On Nov. 30, President Bush finally told the US public and the world how he plans to achieve the victory in Iraq that has eluded him for the past two-and-a-half years. Some of the benchmarks he provided there for what constitutes "success" in Iraq were good ones - though simply by articulating them, he underlined how very far the United States still has to go.
I found the president's speech generally unconvincing. But at the working diplomatic level inside Iraq his administration has recently started to jettison some burdensome ideology and is pursuing much more levelheaded and constructive policies. It remains to be seen whether those shifts can help the administration to avoid disaster in Iraq in 2006.
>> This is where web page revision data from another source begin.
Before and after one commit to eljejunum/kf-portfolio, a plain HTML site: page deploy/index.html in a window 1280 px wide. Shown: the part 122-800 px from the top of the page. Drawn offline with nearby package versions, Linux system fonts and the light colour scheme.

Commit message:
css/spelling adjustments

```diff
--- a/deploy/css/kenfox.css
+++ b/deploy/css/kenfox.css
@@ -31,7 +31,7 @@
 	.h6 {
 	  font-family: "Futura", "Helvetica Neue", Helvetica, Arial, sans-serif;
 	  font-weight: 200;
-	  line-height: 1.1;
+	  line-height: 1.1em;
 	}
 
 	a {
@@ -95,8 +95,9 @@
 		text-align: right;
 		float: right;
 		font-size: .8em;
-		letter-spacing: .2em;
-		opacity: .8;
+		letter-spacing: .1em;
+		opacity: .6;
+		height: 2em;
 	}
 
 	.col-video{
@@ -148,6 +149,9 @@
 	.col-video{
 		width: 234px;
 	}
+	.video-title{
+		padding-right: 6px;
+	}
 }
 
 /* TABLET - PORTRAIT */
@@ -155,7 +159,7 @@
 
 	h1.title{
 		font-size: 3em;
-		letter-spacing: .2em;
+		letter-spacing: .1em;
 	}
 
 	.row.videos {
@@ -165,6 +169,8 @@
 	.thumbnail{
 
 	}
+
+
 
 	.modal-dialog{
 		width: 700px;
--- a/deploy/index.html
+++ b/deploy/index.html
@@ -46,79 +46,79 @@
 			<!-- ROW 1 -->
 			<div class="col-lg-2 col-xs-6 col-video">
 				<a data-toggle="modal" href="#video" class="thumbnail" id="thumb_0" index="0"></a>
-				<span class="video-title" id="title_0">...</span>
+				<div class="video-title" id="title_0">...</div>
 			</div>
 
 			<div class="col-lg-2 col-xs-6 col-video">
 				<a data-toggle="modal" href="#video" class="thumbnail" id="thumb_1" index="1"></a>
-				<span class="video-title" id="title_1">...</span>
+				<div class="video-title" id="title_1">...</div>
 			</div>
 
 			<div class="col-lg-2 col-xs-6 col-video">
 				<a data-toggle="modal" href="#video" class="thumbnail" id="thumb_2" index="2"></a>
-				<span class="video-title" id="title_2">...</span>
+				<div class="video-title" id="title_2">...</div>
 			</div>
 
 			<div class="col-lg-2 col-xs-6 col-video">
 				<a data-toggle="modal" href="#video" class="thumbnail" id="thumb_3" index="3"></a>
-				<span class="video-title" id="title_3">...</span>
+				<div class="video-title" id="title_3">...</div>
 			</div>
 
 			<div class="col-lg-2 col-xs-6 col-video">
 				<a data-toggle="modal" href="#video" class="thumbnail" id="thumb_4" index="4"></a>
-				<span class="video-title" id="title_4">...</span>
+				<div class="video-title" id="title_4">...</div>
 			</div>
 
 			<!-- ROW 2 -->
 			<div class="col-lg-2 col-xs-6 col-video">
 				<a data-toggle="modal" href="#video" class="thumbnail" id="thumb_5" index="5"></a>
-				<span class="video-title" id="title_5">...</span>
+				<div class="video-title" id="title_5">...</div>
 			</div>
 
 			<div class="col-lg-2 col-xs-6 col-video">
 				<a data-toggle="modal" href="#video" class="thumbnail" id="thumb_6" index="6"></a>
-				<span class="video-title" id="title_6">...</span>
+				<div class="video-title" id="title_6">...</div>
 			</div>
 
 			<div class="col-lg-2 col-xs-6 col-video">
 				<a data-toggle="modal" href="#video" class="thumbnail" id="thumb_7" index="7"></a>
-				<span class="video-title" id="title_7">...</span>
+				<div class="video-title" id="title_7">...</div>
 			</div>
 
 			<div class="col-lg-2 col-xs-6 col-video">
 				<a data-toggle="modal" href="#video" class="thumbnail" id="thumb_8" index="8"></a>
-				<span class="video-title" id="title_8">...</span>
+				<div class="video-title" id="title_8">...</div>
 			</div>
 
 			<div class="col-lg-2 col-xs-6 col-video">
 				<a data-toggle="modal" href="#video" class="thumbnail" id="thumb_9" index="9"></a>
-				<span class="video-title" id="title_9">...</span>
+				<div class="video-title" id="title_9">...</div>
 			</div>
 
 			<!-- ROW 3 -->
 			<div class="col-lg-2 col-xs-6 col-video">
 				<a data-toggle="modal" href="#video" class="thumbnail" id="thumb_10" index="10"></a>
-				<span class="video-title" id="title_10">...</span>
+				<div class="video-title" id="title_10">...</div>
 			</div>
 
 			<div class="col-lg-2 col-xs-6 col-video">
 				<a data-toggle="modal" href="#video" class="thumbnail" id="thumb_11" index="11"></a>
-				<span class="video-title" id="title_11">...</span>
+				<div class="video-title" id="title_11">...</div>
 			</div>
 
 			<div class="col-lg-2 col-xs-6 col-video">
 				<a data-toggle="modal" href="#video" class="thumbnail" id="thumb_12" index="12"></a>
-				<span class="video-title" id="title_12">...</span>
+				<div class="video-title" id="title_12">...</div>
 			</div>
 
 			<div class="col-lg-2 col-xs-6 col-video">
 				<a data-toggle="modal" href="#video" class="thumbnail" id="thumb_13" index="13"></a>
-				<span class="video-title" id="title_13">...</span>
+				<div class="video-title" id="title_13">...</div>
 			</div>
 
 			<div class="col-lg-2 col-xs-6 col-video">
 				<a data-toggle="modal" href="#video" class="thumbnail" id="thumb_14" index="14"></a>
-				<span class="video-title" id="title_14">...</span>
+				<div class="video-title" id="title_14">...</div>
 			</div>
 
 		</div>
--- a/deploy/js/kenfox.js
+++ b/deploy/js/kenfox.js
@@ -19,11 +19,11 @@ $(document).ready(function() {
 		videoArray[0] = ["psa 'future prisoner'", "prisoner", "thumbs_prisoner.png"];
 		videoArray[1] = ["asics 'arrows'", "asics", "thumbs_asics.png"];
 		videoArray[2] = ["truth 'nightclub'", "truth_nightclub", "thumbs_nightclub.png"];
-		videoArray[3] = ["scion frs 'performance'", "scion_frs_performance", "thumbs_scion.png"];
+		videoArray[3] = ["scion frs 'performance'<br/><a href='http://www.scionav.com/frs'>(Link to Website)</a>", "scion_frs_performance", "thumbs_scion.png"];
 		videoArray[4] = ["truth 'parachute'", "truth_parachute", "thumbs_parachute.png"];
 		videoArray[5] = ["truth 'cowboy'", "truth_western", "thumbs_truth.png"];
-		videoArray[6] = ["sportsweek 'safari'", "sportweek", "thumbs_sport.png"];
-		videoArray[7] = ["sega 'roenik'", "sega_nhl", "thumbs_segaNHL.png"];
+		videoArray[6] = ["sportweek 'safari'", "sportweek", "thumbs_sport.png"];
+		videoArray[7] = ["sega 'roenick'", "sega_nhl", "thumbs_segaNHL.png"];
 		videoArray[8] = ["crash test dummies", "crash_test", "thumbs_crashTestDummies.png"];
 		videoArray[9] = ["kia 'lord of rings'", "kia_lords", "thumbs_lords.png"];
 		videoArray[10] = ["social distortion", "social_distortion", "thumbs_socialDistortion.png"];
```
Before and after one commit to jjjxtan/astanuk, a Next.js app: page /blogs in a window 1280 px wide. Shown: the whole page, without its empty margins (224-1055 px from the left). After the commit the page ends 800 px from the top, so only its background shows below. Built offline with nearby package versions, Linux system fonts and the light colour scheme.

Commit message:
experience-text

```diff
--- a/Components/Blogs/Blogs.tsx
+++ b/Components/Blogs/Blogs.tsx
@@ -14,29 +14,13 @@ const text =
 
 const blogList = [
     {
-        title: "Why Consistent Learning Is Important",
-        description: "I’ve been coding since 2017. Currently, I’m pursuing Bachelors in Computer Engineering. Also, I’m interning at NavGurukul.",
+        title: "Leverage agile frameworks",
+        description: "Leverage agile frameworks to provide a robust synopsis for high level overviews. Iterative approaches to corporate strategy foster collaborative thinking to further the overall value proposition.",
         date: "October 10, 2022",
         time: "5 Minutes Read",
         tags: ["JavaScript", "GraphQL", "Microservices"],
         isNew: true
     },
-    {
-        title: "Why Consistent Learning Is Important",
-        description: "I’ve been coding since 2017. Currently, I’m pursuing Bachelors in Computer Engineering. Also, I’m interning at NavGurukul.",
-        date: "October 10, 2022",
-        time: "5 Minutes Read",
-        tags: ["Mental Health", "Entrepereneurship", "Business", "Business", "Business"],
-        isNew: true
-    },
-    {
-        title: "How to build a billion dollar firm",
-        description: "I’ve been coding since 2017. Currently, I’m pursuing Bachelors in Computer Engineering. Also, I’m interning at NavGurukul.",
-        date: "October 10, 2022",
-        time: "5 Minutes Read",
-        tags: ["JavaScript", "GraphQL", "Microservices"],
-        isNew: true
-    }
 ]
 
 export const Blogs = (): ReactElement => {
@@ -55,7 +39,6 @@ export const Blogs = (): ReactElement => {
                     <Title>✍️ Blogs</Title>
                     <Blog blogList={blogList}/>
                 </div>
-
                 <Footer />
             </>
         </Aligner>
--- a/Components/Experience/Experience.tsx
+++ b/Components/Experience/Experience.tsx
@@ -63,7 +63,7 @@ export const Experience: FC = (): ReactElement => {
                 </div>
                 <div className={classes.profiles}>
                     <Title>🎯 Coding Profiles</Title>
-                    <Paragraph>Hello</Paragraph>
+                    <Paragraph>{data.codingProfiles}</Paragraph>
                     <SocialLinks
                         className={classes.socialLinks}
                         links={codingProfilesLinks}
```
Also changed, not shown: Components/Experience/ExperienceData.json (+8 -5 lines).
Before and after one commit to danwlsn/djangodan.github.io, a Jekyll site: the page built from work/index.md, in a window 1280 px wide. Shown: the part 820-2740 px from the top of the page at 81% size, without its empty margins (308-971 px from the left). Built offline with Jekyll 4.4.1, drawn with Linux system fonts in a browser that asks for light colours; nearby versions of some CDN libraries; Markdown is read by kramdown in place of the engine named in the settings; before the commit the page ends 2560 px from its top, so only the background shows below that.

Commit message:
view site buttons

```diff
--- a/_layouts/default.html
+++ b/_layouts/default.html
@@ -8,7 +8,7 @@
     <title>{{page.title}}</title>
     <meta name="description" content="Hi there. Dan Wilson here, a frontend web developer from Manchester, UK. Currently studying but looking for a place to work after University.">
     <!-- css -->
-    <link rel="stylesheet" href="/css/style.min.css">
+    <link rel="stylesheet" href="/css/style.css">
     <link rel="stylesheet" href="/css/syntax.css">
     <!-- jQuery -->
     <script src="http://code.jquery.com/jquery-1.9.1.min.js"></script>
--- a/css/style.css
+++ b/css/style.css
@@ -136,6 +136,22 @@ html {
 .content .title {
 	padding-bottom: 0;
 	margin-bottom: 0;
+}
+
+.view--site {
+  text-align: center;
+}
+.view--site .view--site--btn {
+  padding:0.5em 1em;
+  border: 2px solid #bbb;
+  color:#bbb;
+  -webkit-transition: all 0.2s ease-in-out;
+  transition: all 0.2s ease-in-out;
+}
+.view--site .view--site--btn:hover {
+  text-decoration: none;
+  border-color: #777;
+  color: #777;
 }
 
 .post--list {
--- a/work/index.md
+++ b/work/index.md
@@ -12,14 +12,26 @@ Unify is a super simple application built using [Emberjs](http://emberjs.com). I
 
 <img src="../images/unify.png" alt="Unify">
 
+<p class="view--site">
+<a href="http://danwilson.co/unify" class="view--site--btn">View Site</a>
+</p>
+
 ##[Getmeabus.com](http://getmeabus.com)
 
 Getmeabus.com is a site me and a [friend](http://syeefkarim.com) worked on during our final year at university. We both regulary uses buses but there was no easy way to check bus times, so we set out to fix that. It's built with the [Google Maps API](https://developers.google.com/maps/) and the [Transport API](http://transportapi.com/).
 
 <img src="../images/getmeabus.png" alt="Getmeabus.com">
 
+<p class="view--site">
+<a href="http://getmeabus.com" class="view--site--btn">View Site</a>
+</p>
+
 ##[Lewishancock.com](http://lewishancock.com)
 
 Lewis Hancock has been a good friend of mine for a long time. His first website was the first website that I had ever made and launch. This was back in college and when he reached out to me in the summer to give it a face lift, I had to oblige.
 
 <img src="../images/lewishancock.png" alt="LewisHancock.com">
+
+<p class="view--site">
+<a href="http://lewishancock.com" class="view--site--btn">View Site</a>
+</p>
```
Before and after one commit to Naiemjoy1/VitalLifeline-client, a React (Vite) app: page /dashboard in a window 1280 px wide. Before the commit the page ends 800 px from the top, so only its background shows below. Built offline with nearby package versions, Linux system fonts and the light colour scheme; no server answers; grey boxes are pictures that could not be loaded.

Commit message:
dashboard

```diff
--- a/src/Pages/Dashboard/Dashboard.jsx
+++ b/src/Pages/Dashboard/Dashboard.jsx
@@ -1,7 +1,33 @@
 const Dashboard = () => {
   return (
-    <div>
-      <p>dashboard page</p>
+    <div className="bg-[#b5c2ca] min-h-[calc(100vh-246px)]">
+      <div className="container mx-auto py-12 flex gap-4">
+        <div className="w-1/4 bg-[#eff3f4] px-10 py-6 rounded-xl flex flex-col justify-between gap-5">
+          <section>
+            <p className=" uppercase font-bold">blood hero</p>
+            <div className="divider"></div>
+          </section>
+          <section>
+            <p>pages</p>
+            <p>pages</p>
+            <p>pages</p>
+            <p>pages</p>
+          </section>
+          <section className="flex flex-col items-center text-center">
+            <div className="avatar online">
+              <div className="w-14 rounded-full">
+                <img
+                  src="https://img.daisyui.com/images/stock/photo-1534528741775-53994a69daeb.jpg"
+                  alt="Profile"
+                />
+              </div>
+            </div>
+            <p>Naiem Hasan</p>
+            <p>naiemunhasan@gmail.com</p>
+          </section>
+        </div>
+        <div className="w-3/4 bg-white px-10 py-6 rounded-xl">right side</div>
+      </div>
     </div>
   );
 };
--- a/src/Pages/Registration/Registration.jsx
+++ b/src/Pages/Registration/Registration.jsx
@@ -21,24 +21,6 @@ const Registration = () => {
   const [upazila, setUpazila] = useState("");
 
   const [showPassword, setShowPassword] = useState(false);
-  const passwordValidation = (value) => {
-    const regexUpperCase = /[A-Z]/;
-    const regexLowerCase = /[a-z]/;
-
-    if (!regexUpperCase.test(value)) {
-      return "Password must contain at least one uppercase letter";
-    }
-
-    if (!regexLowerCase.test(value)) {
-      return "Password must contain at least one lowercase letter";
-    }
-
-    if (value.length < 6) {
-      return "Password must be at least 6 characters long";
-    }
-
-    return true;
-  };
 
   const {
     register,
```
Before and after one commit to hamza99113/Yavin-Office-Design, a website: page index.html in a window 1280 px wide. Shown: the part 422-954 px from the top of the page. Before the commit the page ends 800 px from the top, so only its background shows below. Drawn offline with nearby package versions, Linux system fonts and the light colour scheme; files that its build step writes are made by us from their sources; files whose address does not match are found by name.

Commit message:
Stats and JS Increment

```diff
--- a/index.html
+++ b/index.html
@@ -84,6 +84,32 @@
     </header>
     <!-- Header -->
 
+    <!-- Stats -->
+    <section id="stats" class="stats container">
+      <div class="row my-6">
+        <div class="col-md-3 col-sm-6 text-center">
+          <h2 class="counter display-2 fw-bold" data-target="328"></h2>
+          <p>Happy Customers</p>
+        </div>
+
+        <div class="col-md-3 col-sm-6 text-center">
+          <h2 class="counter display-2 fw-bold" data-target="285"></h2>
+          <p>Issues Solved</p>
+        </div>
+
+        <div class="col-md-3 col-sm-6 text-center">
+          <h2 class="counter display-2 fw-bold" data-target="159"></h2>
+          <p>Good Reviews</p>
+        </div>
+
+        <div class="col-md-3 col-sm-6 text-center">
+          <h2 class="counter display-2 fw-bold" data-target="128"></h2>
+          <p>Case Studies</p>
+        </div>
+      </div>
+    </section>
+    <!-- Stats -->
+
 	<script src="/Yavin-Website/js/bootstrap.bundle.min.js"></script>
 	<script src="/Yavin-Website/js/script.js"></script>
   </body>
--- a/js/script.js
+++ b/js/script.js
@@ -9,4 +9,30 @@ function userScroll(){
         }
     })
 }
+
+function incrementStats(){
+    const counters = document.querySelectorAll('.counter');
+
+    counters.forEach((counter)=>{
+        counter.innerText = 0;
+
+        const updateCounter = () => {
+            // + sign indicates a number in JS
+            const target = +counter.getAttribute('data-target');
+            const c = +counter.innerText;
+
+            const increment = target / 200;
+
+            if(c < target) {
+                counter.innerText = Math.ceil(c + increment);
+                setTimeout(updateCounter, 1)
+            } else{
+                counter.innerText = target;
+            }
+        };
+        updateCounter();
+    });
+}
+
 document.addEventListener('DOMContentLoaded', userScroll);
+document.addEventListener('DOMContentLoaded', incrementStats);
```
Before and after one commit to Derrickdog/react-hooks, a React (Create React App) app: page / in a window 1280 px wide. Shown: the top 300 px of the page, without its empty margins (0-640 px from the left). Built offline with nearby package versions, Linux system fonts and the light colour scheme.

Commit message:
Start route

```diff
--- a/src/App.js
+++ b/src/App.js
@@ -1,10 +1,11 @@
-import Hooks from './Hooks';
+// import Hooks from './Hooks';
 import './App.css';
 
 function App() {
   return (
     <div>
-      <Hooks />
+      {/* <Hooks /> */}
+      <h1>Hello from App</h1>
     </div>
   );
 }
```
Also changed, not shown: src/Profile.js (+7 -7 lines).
Among the benchmarks that Mr. Bush spelled out in his speech was this longer-term goal: "An Iraq that is peaceful, united, stable, democratic, and secure, where Iraqis have the institutions and resources they need to govern themselves justly and provide security for their country." Unfortunately, though, Iraq is still very far from being peaceful, stable, or secure.
Regarding democracy, nationwide elections will again be held on Dec. 15. But participation is expected - even more than in last January's poll - to be along highly sectarian and ethnic lines. That fact, allied to the rapid move the recent constitutional talks made toward fragmentation of the country, means that preserving an Iraq that is in any meaningful way "united" now looks just about impossible.
As we know from India, Bosnia, and elsewhere, the breakup of a country can be an inhumane and violent process. Already in Baghdad and other parts of Iraq, vicious campaigns of ethnic and sectarian "cleansing" have been under way for some time now.
The 275-member parliament elected on Dec. 15 will be important for two reasons. It has a term of four years, and thus it should have an increasing role in governing the country. But long before any significant US drawdown from Iraq, the new parliament will be negotiating the 55 portions of the new constitution on which agreement has so far proved impossible.
Is a leadership committed to Iraqi unity likely to emerge from next week's elections? Probably not. Two prominent candidates have positioned themselves as "unifiers": veteran pro-American politician Ahmad Chalabi, and former interim prime minister Iyad Allawi. Both have many flaws as candidates. Then last weekend, the powerful Shiite spiritual leader Ayatollah Ali al-Sistani publicly urged his followers (1) to vote, and (2) to avoid voting for any party that is secular, or small. That edict will sway millions of Shiites to vote for the religious-Shiite "mega-list," the United Iraqi Alliance (UIA). And given that Shiites make up more than 60 percent of the voters, the edict almost certainly dooms the chances of the much smaller, "national unity" lists headed by Mr. Allawi or Mr. Chalabi.
The UIA looks set to win most of the seats allocated to the heavily Shiite south and center of the country. In the northeast, the coalition of Kurdish parties looks similarly poised to win. Sunni Arab sectarian parties may win most or all of the seats allocated to the three majority-Sunni provinces.
In the constitutional negotiations that will follow the elections, the Kurds will support further decentralization of the Iraqi state, and the Sunnis will strongly oppose it. The UIA will have the largest say - and right now, important forces within the UIA are strong supporters of decentralization. This could easily mean that the Sunnis will be sidelined: Parliament might end up supporting the further decentralization of the state - and do so on terms highly injurious to the Sunnis. Given that Iraq's Sunnis have many links with nearby Arab countries, while the Shiites have many links with weighty neighbor Iran, if there's a serious rift inside Iraq over the extent of the country's decentralization the scene might be set for a broader regional confrontation.
It is within this tense situation that US Ambassador to Iraq Zalmay Khalilzad has been given new leeway to negotiate ways to avoid further escalation. On the Sunni side, Mr. Khalilzad has used Washington's strong links with Arab countries to open channels of dialogue with some Sunnis inside Iraq. And on the Shiite side, he has used his own growing relations with Iraqi Shiites to try to open a dialogue with Tehran.
New US peace overtures to Tehran? You'd think that would be newsworthy enough for Bush to have mentioned. But evidently, he decided not to startle his backers at home by doing so. And anyway, the process of opening that dialogue is still going slowly.
In a complex situation like that in Iraq, dialogue with all interested parties is always a far better course than escalation and the issuing of shrill threats of further "regime change" around the region.
Who knows how - or whether - even Khalilzad's smart new diplomacy can help reduce the tensions in Iraq and the region. But with 150,000 US troops placed as tempting targets throughout Iraq, let's hope he can succeed. Diplomacy, much more than raw military force, now looks like the administration's only true "Plan for Victory."
• Helena Cobban is writing a book on violence and its legacies.